(Work required): Using the entries that follow, establish how many lines contain the word "real" and give only that figure.

(Supplied entries):
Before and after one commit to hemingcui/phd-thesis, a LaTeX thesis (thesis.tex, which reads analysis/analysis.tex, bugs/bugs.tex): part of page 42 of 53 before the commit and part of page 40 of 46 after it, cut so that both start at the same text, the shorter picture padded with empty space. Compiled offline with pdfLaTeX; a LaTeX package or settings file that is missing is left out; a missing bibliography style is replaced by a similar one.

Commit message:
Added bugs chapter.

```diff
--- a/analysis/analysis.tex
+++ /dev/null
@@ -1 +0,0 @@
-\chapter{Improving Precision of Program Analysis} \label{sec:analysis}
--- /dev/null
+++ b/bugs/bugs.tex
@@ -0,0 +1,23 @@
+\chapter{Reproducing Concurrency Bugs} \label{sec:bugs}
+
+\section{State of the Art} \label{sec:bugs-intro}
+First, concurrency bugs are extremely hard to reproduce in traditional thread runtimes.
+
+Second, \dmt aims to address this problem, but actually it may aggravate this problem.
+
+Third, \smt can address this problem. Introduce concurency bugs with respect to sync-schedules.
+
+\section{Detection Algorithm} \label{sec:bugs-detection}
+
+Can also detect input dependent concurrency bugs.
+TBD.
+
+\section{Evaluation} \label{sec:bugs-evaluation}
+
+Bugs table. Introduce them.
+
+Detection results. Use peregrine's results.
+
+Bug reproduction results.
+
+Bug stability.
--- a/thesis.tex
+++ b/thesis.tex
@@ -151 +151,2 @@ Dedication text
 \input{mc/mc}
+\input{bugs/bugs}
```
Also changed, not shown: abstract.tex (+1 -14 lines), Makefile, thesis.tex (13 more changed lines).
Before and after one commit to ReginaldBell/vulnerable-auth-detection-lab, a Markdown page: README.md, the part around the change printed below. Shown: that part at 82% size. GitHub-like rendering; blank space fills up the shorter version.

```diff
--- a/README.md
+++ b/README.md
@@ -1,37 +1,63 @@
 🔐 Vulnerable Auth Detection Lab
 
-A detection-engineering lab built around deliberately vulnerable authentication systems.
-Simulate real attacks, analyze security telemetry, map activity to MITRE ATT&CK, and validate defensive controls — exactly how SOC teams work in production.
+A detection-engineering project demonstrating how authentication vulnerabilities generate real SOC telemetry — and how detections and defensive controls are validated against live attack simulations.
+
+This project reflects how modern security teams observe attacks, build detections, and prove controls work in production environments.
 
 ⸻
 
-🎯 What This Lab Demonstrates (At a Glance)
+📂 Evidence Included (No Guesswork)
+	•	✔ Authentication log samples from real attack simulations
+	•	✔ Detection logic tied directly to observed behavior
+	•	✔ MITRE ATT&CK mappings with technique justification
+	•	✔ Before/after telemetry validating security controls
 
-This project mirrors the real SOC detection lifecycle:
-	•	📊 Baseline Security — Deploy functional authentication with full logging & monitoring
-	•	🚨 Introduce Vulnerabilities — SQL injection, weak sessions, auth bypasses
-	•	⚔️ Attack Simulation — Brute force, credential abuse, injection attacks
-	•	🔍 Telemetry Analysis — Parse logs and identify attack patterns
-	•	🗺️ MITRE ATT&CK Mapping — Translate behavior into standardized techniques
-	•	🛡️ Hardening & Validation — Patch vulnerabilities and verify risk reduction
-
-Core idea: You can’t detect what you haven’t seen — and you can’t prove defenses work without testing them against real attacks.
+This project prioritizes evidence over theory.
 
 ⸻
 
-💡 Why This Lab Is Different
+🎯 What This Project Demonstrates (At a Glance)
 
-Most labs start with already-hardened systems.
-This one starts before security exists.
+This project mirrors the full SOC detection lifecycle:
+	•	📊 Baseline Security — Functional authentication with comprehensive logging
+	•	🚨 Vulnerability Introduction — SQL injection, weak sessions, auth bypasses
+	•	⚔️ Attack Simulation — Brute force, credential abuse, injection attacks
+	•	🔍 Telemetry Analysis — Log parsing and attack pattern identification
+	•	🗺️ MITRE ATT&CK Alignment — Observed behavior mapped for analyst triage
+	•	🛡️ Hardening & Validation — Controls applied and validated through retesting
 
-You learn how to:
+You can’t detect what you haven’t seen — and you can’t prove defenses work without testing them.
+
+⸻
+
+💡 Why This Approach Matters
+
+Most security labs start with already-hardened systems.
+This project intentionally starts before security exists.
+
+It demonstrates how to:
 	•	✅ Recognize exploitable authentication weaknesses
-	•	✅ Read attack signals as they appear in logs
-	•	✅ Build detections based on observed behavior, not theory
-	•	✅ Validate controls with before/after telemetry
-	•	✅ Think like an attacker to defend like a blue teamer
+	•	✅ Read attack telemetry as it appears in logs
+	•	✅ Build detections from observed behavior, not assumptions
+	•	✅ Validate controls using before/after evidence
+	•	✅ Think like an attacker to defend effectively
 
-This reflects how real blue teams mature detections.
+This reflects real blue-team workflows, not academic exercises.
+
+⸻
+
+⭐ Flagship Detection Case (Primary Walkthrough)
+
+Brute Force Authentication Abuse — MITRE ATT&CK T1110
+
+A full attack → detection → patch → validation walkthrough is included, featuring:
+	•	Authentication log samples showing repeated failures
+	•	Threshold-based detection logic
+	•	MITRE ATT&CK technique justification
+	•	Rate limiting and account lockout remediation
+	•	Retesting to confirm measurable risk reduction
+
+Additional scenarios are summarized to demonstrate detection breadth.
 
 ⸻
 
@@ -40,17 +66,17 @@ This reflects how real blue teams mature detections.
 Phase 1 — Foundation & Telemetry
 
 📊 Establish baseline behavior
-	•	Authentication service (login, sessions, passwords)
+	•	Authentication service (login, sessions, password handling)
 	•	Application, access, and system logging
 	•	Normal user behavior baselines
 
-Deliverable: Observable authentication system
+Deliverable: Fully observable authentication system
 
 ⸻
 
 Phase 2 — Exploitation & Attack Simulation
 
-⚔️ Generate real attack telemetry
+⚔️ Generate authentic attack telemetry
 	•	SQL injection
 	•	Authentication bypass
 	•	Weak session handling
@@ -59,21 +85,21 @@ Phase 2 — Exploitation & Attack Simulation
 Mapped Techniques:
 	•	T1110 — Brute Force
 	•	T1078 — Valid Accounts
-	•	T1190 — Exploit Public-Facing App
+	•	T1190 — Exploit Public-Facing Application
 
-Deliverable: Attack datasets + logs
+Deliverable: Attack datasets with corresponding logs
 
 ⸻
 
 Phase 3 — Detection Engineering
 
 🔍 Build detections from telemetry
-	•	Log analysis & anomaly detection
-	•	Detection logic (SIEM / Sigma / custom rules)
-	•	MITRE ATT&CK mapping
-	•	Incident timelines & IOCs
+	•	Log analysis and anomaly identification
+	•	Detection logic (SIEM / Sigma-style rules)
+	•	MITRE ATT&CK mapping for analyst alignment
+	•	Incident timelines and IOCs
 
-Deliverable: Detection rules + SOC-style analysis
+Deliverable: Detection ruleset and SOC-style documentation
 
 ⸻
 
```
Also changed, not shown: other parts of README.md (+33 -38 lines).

(Response to this exercise): 9